◆ ACTION ITEM:
Across all the entries, tally the lines holding the word "entire", and give the number by itself.
######
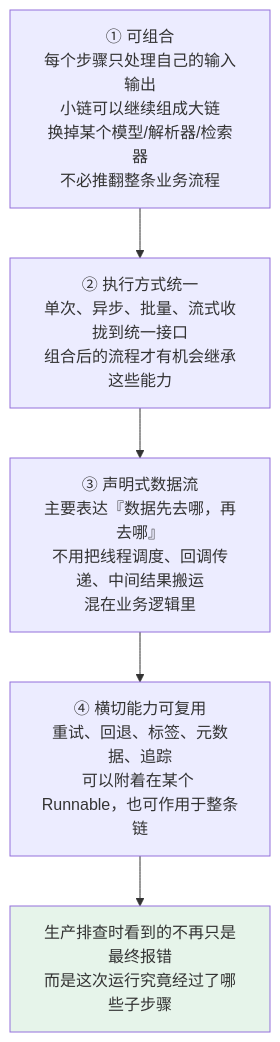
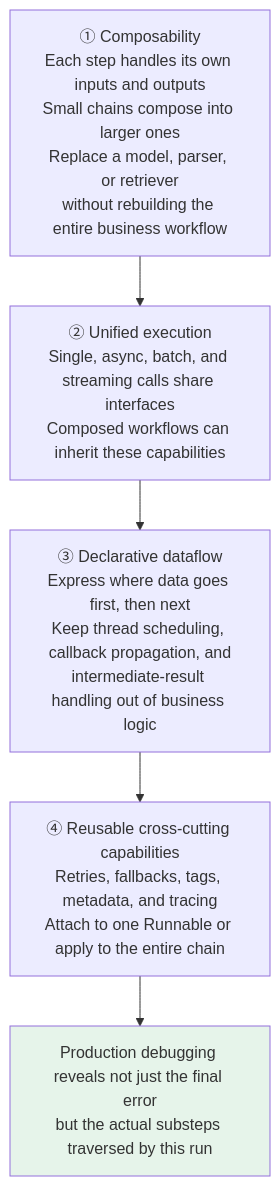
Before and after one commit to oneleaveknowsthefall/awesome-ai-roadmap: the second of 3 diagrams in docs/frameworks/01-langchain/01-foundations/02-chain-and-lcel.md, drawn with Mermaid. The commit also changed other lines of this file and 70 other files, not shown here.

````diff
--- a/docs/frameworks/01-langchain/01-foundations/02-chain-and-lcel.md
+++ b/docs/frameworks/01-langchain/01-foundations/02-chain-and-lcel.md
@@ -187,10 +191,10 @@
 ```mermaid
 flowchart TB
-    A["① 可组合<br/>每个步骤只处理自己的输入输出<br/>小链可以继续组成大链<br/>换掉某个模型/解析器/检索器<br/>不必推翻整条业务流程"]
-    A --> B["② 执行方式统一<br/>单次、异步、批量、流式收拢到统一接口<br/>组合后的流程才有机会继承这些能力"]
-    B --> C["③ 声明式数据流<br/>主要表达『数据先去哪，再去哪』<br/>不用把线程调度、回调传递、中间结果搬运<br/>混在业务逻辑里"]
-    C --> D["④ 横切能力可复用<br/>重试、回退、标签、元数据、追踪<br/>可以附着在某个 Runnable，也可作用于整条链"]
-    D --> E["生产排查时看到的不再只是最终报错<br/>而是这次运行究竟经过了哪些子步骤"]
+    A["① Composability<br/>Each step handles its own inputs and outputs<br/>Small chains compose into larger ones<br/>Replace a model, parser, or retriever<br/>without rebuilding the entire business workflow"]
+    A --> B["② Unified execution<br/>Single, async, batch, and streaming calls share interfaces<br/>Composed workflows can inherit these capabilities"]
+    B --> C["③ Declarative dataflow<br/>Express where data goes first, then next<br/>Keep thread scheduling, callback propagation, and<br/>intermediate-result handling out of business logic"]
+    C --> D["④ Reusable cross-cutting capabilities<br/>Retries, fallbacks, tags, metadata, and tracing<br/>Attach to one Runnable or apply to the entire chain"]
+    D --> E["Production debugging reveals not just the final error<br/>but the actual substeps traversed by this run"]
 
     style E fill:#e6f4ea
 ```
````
######
◆ SOLUTION TO THE PROBLEM:
2